Orlando, Florida, is best known as the epicenter of fabricated family fun. It also happens to be a gold mine of soul food restaurants that are anything but corporate in character. For adventurous eaters, the Theme Park Capital of the World offers an alternative magic kingdom of personality-driven kitchens where menus run from turkey necks to pig tails and from chicken and waffles to shrimp and grits. Meals always include constellations of brilliant vegetables—including, of course, that beloved southern vegetable, macaroni and cheese. While some of the best such dining spots in the area have been around for decades—the estimable Nikki’s since 1949—we especially love the relatively new P&D Soul Food Kitchen.
It’s a little place with a big promise: “If you try our cooking you will be a life-long customer!” No doubt about it, if we lived in Orlando, we’d be regulars, and not just because of the great bargain: a full, hot lunch every weekday costs all of $5. P&D meals are out of this world, like home cooking if you happened to grow up in a home with an African-American mom who was a masterful chef.
“We use no cans,” Dennis Cox, who runs the place with his wife, Paula, explains. “We snap our own string beans; we’re getting our collard greens now from Valdosta, Georgia, but the main thing is that we cut them right. If you cut them with too much stem, they have a bitter flavor. You want mostly leaves, and you want them young.” He and Paula tell us that the recipes they use are mostly their parents’, but with a healthful twist: smoked turkey necks are used instead of ham hocks to add meaty savor to greens and cabbage.
Open Tuesday through Sunday, P&D offers a roster of everyday entrees such as fried chicken, pork chops, turkey wings that deliver incredible amounts of good dark meat, and chicken wings that are fried crisp and a joy to worry down to the bare bone. Regular customers count on daily specials: Tuesday’s stewed gizzards, Wednesday’s beef stew, Thursday’s liver and onions, Friday’s pig feet, and Saturday’s ox tails. On Sunday, the roast pork is as sweet as cream and the baked half chicken is divine—butter-rich, drenched in natural juices, and so tender that applying knife and fork seems sadistic.
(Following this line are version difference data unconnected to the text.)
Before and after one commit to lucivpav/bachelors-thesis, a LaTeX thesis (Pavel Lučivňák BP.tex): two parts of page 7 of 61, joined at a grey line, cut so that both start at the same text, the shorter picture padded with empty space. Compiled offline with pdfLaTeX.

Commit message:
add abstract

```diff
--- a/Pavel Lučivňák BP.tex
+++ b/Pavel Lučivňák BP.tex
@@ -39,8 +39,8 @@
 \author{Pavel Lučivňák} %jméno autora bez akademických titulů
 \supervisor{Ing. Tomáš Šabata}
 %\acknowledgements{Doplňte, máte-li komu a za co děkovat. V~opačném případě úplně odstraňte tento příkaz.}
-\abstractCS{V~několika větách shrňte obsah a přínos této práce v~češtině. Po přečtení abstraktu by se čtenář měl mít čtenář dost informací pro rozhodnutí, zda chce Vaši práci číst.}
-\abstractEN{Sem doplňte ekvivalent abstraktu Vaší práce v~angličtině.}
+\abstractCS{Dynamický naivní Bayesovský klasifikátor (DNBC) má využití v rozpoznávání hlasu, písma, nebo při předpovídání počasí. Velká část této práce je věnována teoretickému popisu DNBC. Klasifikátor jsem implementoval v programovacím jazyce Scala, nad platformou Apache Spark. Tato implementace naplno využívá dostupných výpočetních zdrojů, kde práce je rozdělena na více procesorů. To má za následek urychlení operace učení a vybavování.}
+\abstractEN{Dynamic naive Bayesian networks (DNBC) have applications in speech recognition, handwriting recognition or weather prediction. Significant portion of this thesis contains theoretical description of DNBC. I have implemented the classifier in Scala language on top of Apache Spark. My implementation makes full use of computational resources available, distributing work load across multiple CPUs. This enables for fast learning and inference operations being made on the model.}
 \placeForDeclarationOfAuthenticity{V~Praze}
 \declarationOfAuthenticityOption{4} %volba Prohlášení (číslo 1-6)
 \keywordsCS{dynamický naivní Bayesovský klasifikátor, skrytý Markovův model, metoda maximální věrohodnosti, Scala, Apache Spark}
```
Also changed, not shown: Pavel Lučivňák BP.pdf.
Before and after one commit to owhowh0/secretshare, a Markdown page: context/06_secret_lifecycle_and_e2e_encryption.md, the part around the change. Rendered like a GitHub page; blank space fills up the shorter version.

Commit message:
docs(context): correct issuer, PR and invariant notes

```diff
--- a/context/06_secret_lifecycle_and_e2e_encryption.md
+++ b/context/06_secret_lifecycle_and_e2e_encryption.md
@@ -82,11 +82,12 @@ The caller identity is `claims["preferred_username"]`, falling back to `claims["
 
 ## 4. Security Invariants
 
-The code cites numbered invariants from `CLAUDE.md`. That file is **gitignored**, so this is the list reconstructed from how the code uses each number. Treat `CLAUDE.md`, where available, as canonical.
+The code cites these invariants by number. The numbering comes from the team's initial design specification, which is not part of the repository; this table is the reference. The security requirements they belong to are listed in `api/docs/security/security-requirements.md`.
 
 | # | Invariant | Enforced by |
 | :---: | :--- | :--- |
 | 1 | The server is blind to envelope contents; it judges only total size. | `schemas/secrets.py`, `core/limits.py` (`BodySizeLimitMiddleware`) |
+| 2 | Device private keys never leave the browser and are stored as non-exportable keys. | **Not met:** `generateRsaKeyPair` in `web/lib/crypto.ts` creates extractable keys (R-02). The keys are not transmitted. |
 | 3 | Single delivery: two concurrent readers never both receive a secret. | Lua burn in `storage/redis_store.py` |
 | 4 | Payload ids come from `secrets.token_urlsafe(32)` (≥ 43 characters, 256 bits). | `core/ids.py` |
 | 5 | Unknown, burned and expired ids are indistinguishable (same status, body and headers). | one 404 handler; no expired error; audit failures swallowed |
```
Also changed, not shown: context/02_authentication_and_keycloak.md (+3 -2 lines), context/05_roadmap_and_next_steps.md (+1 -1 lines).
We love the chicken on a pallet of herby, slightly sweet cornbread dressing, which imbibes all the seeping juices. Essential side dishes beyond the full-flavored collard greens include extraordinarily dark glazed beets and peppery rutabaga served in big, velvety hunks. The stewed cabbage is insanely tender, vegetable-sweet, and more luxurious than cabbage has a right to be. And no matter what else a person eats, it is de rigueur to get an order of baked macaroni and cheese on the side. Dennis makes his using four different cheeses and—although he is mum on the specifics of the recipe—we suspect a measure of sour cream.
“The baked half chicken is divine—butter-rich, drenched in natural juices, and so tender that applying knife and fork seems sadistic.”
“Our cakes come from the finest baker in Orlando,” Dennis brags, turning with a grin to a soft-spoken lady sitting on a stool near the door where people enter. Strangers aren’t sure if she is a customer waiting in line or a staff member. She is Ann Fisher, who brings her handsome triple-layer cakes to the Soul Kitchen twice a week. “She does not go into the box,” Dennis says, “Everything is from scratch.” Ann, who says she learned to bake by helping her grandmother, makes red velvet cake that is moist, tender, and extremely chocolaty, its generous cream cheese frosting spangled with bits of pecan. As Dennis cuts us a couple of slices of Ann’s Key lime cake, he says, “This one is a monster! People are taking it home and hiding it under the bed so they can eat it all after everyone else goes to sleep.”
If you are planning to visit, we must warn you that P&D Soul Food Kitchen looks very boring. No personal photos or memorabilia cover the walls, as is true of the other worthy soul food places around town. It is a minuscule carry out-only storefront in a newish but somewhat forlorn commercial building known as The Village Square—home also to the Have Faith Hair Salon, the Central Florida Urban League, a chiropractor, and a gospel music radio station. The little shop scarcely has room for half a dozen people to stand at the counter and tell Dennis what they want to eat. There is no table service and virtually no dining-in. All meals are packed (abundantly) into Styrofoam containers and bagged with plastic utensils. While most people take their food elsewhere, P&D does offer three tiny tables in the hallway just outside the door for those who crave immediate satisfaction. On Sundays, Dennis adds a couple of party-size round tops in the larger hall around the corner, so big families have a place to dine together after church and strangers can join others for a meal that is a consummate celebration of America’s most venerable cuisine.
P&D Soul Food Kitchen: 927 S. Goldwyn Ave., Ste. 120, Orlando. 407-730-3486.